• Will the CRM simplify your sales stack or make it more complicated?
• Will the CRM automate repetitive tasks that are currently being handled by your staff?
• Does the price work with your budget?
There are more important questions to ask, but this might help to serve as a starting point.
All-In-One CRM vs Sales Stack vs Ecosystem CRM
As you search for a new CRM, you will find that there are broad categories they fit into. These include All-In-One CRMs, Sales Stacks, and Ecosystem CRMs.
Ten years ago, the sales stack was all the rage. This meant that your CRM was just the foundation of your sales tools.
You would add on additional pieces of software for things like email marketing, appointment setting, sign-up forms, and so on. Salesforce is the leader in this realm and many smaller software companies have native integrations with Salesforce.
A couple of benefits for this kind of system:
• It’s very customizable.
• Since these smaller software companies who offer add-ons only need to worry about their single feature, they can make sure it works very well.
• Salesforce is the largest CRM in the industry, so many people have experience with it.
Here are a couple of potential downsides:
• No single support person is likely to be an expert in your complete sales stack.
• Your team has to learn several pieces of software to use the entire stack.
• It can get expensive since every individual component of the stack is a separate business that needs to make a profit.
These sprung up after the sales stack, with Zoho being the leader in this category.
This model involves creating a series of separate products all under one roof. This bypasses a number of the downsides of the sales stack approach by attempting to create the entire stack as a single company.
Each app is its own separate entity with its own price tag. However, since they are all created by the same company, they will all play nicely together and each component is reasonably low cost.
Freshworks is another example of this, and it appears Zendesk is starting down this road with their acquisition of Base CRM.
In the case of Zoho, with them being such a large company with low priced components, support can be a bit of an issue for some users. So, if you want things like remote assistance and product onboarding, you’ll have to pay separately for a premium support plan.
• They tend to be low cost.
• Variety of software solutions created by the same team, so lots of native integration choices.
• Their support may be lacking.
• Depending on needs, some software combinations could be higher cost than you’d expect.
• Despite being all made by the same company, each program is indeed a separate program and therefore not as integrated as one would think (each is a separate login).
All-In-One CRMs aim to provide a complete suite of sales and marketing tools all in one place with a single subscription and a single login.
With a complete suite of tools under one roof, it saves users from needing to manage a bunch of separate apps. It also lowers your cost by having a single subscription for your complete sales and marketing stack.
Support has the potential to be better, too, by having one team to reach out to for everything, who can fully support every component of the stack.
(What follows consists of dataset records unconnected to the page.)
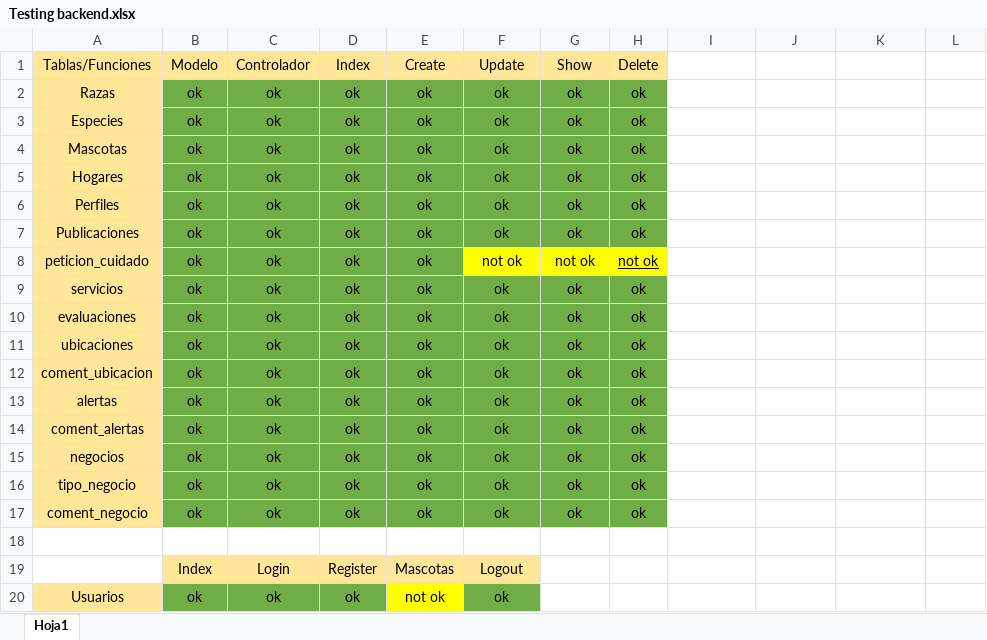
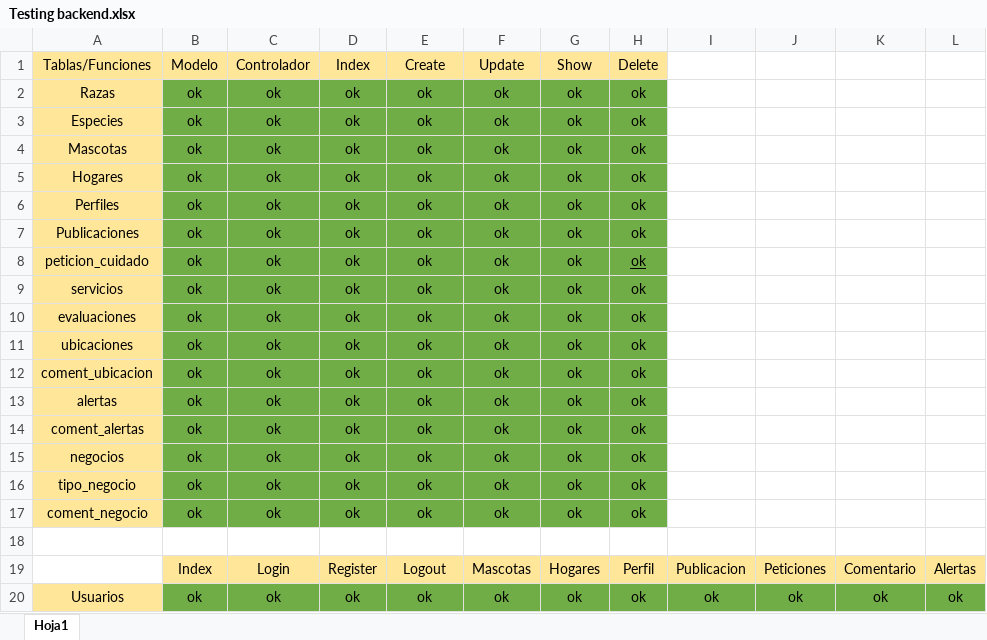
Before and after one commit to BascuAlarcon/Petmapp, an Excel workbook: Testing backend.xlsx, sheet Hoja1, drawn as a sheet; values as stored, in another font and other column widths than the file's, no borders; removed rows and columns are numbered as before the commit, all else as after; the diff names each change by its address in the sheet, - before the commit and + after, or states it on an @@ line.

```diff
--- a/Testing backend.xlsx (sheet Hoja1)
+++ b/Testing backend.xlsx (sheet Hoja1)
-F8 (Update): not ok
+F8 (Update): ok
-F8:H8 fill: #FFFF00
+F8:H8 fill: #70AD47
-G8 (Show): not ok
+G8 (Show): ok
-H8 (Delete): not ok
+H8 (Delete): ok
-row 19:  | Index | Login | Register | Mascotas | Logout
+row 19:  | Index | Login | Register | Logout | Mascotas | Hogares | Perfil | Publicacion | Peticiones | Comentario | Alertas
-E20 (Create): not ok
+E20 (Create): ok
-E20 fill: #FFFF00
+E20 fill: #70AD47
-G20 (Show): (empty)
+G20 (Show): ok
-G20:L20 fill: none
+G20:L20 fill: #70AD47
-H20 (Delete): (empty)
+H20 (Delete): ok
-I20: (empty)
+I20: ok
-J20: (empty)
+J20: ok
-K20: (empty)
+K20: ok
-L20: (empty)
+L20: ok
```
Also changed, not shown: 5 other files.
Salespeople will have access to powerful marketing tools and could even generate their own MQLs with marketing automation tools.
If you have a marketing team to do that, then passing the MQLs to sales is as simple as reassigning the lead. Then, sales will see the complete engagement history of the lead, giving them many insights into what is motivating the lead before reaching out.
• Complete package of sales and marketing tools in a single subscription.
• Great for small and midsize businesses where individuals often need to “wear different hats”.
• One app and one support team keep things simple.
• Quick access to occasional use tools.
• Large enterprises may want individual users to have features that are specialized for their particular roles.
• Might be overkill for price-sensitive users who only need a single component.
Key Features Of CRM Systems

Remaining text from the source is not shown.